» **The task**
Everything in the listing except the pictures should be written out exactly.

» **Material provided**
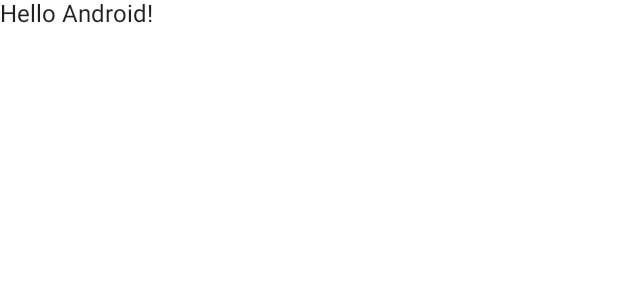
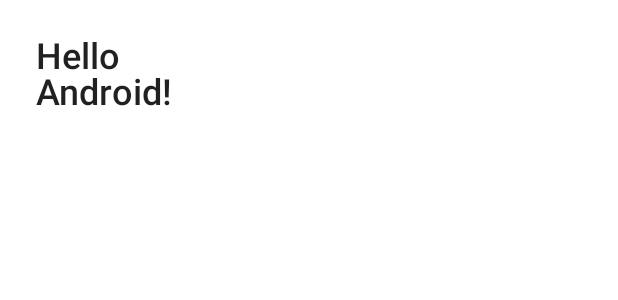
Before and after one commit to adrvschmidt/Compose-Study-1, an Android app built with Jetpack Compose: the @Preview function DefaultPreview, on a phone screen of 412 x 824 dp. Shown: the top 300 px of the screen. Run offline under Robolectric (Android 15) with nearby library versions, the phone set to English and light mode, and no system bars.

Commit message:
Added style and click to text

```diff
--- a/app/src/main/java/br/com/schmidt/estudocompose1/MainActivity.kt
+++ b/app/src/main/java/br/com/schmidt/estudocompose1/MainActivity.kt
@@ -3,41 +3,43 @@ package br.com.schmidt.estudocompose1
 import android.os.Bundle
 import androidx.activity.ComponentActivity
 import androidx.activity.compose.setContent
-import androidx.compose.foundation.layout.fillMaxSize
+import androidx.compose.foundation.clickable
+import androidx.compose.foundation.layout.*
+import androidx.compose.material.Button
 import androidx.compose.material.MaterialTheme
 import androidx.compose.material.Surface
 import androidx.compose.material.Text
 import androidx.compose.runtime.Composable
 import androidx.compose.ui.Modifier
+import androidx.compose.ui.text.font.FontWeight
 import androidx.compose.ui.tooling.preview.Preview
+import androidx.compose.ui.unit.dp
 import br.com.schmidt.estudocompose1.ui.theme.EstudoCompose1Theme
 
 class MainActivity : ComponentActivity() {
     override fun onCreate(savedInstanceState: Bundle?) {
         super.onCreate(savedInstanceState)
         setContent {
-            EstudoCompose1Theme {
-                // A surface container using the 'background' color from the theme
-                Surface(
-                    modifier = Modifier.fillMaxSize(),
-                    color = MaterialTheme.colors.background
-                ) {
-                    Greeting("Android")
-                }
-            }
+            GreetingText("Android")
         }
     }
 }
 
 @Composable
-fun Greeting(name: String) {
-    Text(text = "Hello $name!")
+fun GreetingText(name: String) {
+    Text(text = "Hello $name!",
+        modifier = Modifier.size(width = 200.dp, height = 240.dp)
+            .clickable(onClick = {
+
+        }).padding(all = 24.dp),
+        style = MaterialTheme.typography.h5,
+        fontWeight = FontWeight.SemiBold)
 }
 
 @Preview(showBackground = true)
 @Composable
 fun DefaultPreview() {
     EstudoCompose1Theme {
-        Greeting("Android")
+        GreetingText("Android")
     }
 }
```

» **Response area**
Before and after one commit to adrvschmidt/Compose-Study-1, an Android app built with Jetpack Compose: the @Preview function DefaultPreview, on a phone screen of 412 x 824 dp. Shown: the top 300 px of the screen. Run offline under Robolectric (Android 15) with nearby library versions, the phone set to English and light mode, and no system bars.

Commit message:
Added style and click to text

```diff
--- a/app/src/main/java/br/com/schmidt/estudocompose1/MainActivity.kt
+++ b/app/src/main/java/br/com/schmidt/estudocompose1/MainActivity.kt
@@ -3,41 +3,43 @@ package br.com.schmidt.estudocompose1
 import android.os.Bundle
 import androidx.activity.ComponentActivity
 import androidx.activity.compose.setContent
-import androidx.compose.foundation.layout.fillMaxSize
+import androidx.compose.foundation.clickable
+import androidx.compose.foundation.layout.*
+import androidx.compose.material.Button
 import androidx.compose.material.MaterialTheme
 import androidx.compose.material.Surface
 import androidx.compose.material.Text
 import androidx.compose.runtime.Composable
 import androidx.compose.ui.Modifier
+import androidx.compose.ui.text.font.FontWeight
 import androidx.compose.ui.tooling.preview.Preview
+import androidx.compose.ui.unit.dp
 import br.com.schmidt.estudocompose1.ui.theme.EstudoCompose1Theme
 
 class MainActivity : ComponentActivity() {
     override fun onCreate(savedInstanceState: Bundle?) {
         super.onCreate(savedInstanceState)
         setContent {
-            EstudoCompose1Theme {
-                // A surface container using the 'background' color from the theme
-                Surface(
-                    modifier = Modifier.fillMaxSize(),
-                    color = MaterialTheme.colors.background
-                ) {
-                    Greeting("Android")
-                }
-            }
+            GreetingText("Android")
         }
     }
 }
 
 @Composable
-fun Greeting(name: String) {
-    Text(text = "Hello $name!")
+fun GreetingText(name: String) {
+    Text(text = "Hello $name!",
+        modifier = Modifier.size(width = 200.dp, height = 240.dp)
+            .clickable(onClick = {
+
+        }).padding(all = 24.dp),
+        style = MaterialTheme.typography.h5,
+        fontWeight = FontWeight.SemiBold)
 }
 
 @Preview(showBackground = true)
 @Composable
 fun DefaultPreview() {
     EstudoCompose1Theme {
-        Greeting("Android")
+        GreetingText("Android")
     }
 }
```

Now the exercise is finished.